The Computer Buzz
||January 14th, 2010|
Nome and Paul Van Middlesworth - owners - The Computer Factory
What’s up with “Magic Jack?”
By now we’ve all seen the MJ (Magicjack) ads on TV. It looks like a really good deal. Instead of paying your local telephone company $25 or more each month, you simply buy the MJ device for $39 and pay $20 a year for the service, a savings of over $200 a year. That doesn’t even count the fact that all your domestic long distance calls are free.
MJ is another implementation of VOIP (voice over Internet protocol), a technology that has been available for the past ten years. It uses your high-speed Internet connection (Cable, DSL or Satellite) instead of the telephone company’s landlines to transmit voice messages.
In addition to providing low cost basic phone service, MJ also provides voice mail, caller ID, call forwarding, call waiting, 3 way conferencing and 411 directory assistance, all for free. The installation is a snap. You simply plug the MJ into any USB port on your PC and allow it to load its software. You then plug your phone line into the MJ and start calling all your friends and relatives.
MJ is selling at the rate of 10,000 installations a day at present, it almost sounds like a no-brainer but there are some factors which might make MJ a bit less attractive.
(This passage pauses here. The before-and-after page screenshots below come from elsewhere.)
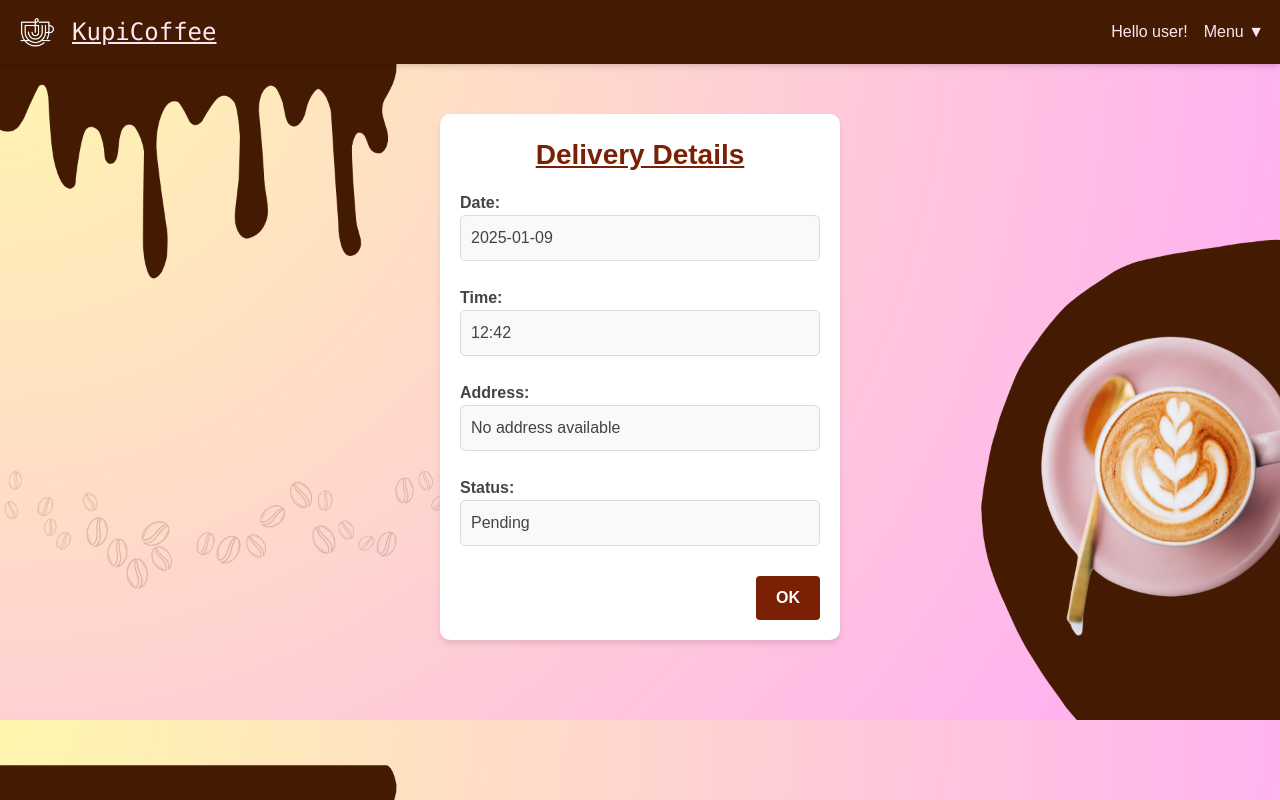
After one commit to zahoon/KupiCoffee-System, a PHP site: page /xe/Customer/c_delivery.php in a window 1280 px wide. The commit adds this page. Run offline with PHP 8.4, Linux system fonts and the light colour scheme; some libraries are stand-ins or nearby versions.

Commit message:
delivery/pickup

```diff
--- /dev/null
+++ b/Customer/c_delivery.php
@@ -0,0 +1,113 @@
+<!DOCTYPE html>
+<html lang="en">
+<head>
+    <meta charset="UTF-8">
+    <meta name="viewport" content="width=device-width, initial-scale=1.0">
+    <title>Kupi Order</title>
+    <style>
+        body {
+            font-family: Arial, sans-serif;
+            margin: 20px;
+            background-image: url(../image/bgDel.png);
+            background-size: cover;
+            color: #444;
+        }
+
+        h1 {
+            color: #7a2005;
+            font-size: 28px;
+            text-align: center;
+            margin-bottom: 20px;
+            text-decoration: underline;
+        }
+
+        form {
+            background-color: #ffffff;
+            padding: 20px;
+            border-radius: 10px;
+            box-shadow: 0px 4px 6px rgba(0, 0, 0, 0.1);
+            max-width: 400px;
+            margin: 50px auto;
+            display: flex;
+            flex-direction: column; /* Allows proper layout for details and button */
+            position: relative;
+        }
+
+        label {
+            font-weight: bold;
+            display: block;
+            margin-top: 15px;
+        }
+
+        .info {
+            padding: 10px;
+            font-size: 16px;
+            background-color: #f9f9f9;
+            border: 1px solid #ddd;
+            border-radius: 5px;
+            margin-top: auto;
+            margin-bottom: 10px;
+        }
+
+        .form-button {
+            margin-top: 100; /* Pushes the button to the bottom */
+            align-self: flex-end; /* Aligns the button to the right */
+            padding: 10px 20px;
+            font-size: 16px;
+            font-weight: bold;
+            background-color: #7a2005;
+            color: white;
+            border: none;
+            border-radius: 4px;
+            cursor: pointer;
+            transition: background-color 0.3s ease;
+        }
+
+        .form-button:hover {
+            background-color: rgb(255, 225, 0);
+        }
+
+        @media (max-width: 480px) {
+            h1 {
+                font-size: 24px;
+            }
+
+            .form-button {
+                font-size: 14px;
+                padding: 8px 16px;
+            }
+        }
+    </style>
+</head>
+<body>
+<?php include '../Homepage/header.php'; ?>
+
+<form action="addToCat.php" method="post">
+    <h1 style="font-size: 28px; font-weight: bold; color: #7a2005; margin-: 0px; text-decoration: underline;">Delivery Details</h1>
+
+    <label for="date">Date:</label>
+    <div id="date" class="info">
+        <?php echo date("Y-m-d"); // Auto-retrieved current date ?>
+    </div>
+
+    <label for="time">Time:</label>
+    <div id="time" class="info">
+        <?php echo date("H:i"); // Auto-retrieved current time ?>
+    </div>
+
+    <label for="address">Address:</label>
+    <div id="address" class="info">
+        <?php echo isset($_SESSION['address']) ? $_SESSION['address'] : 'No address available'; ?>
+    </div>
+
+    <label for="status">Status:</label>
+    <div style= "margin-bottom: 30px"; id="status" class="info">
+        <?php echo isset($_SESSION['status']) ? $_SESSION['status'] : 'Pending'; ?>
+    </div>
+
+    <!-- Button positioned at the bottom-right of the form -->
+    <button onclick="window.location.href='../Homepage/menu.php';" type="button" class="form-button">OK</button>
+</form>
+
+</body>
+</html>
--- a/Customer/c_readyOrder.php
+++ b/Customer/c_readyOrder.php
@@ -102,7 +102,7 @@
 <div class="container">
     <!-- Delivery Button -->
     <div class="box">
-        <a href="delivery.php">
+        <a href="../Customer/c_delivery.php">
             <img src="../image/delivery.png" alt="Delivery">
             <p>Delivery</p>
         </a>
@@ -110,7 +110,7 @@
 
     <!-- Pickup Button -->
     <div class="box">
-        <a href="pickup.php">
+        <a href="../Customer/c_pickup.php">
             <img src="../image/pickup.png" alt="Pickup">
             <p>Pickup</p>
         </a>
```
Also changed, not shown: Customer/c_pickup.php (added, +108 -0 lines), image/bgDel.png (added), image/kupiOrder.png.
For example, if you already have DSL you cannot stop paying the phone company for basic landline service. It’s part of your “package”. Also, your cell phone may already provide for virtual free local and long distance service within your contract minutes.
Some other downsides of MJ or any Internet based telephone service are that it can’t work when your PC is off, down or when your Internet service is down or when you can’t get on the Internet. Since your VOIP relies on your PC’s Internet connection, you would not have service during a power outage. Telephone landlines don’t use power from your electric utility grid so a power outage rarely affects landline service. In these circumstances incoming calls will be accumulated on MJ’s voice mail server. Hopefully MJ has a very large and reliable voicemail server.
The MJ EULA (end user licensing agreement) has this troublesome statement.
“You also understand and agree that use of Magicjack device and software will include advertisements and that these advertisements are necessary for the Magicjack device to work… Our computers may analyze the phone numbers you call in order to improve the relevance of the ads.”
While it is politically incorrect to notice, the syntax of the EULA statement sounds strangely Asian. This is a license to track user telephone calling patterns. The stated purpose is to help them better spam you and the people you call and that is bad enough but what stops them from selling this information to others?
To us MJ sounds like it might be a useful and money saving service in some limited circumstances but it doesn’t look like a viable alternative for most landline and cell phone users.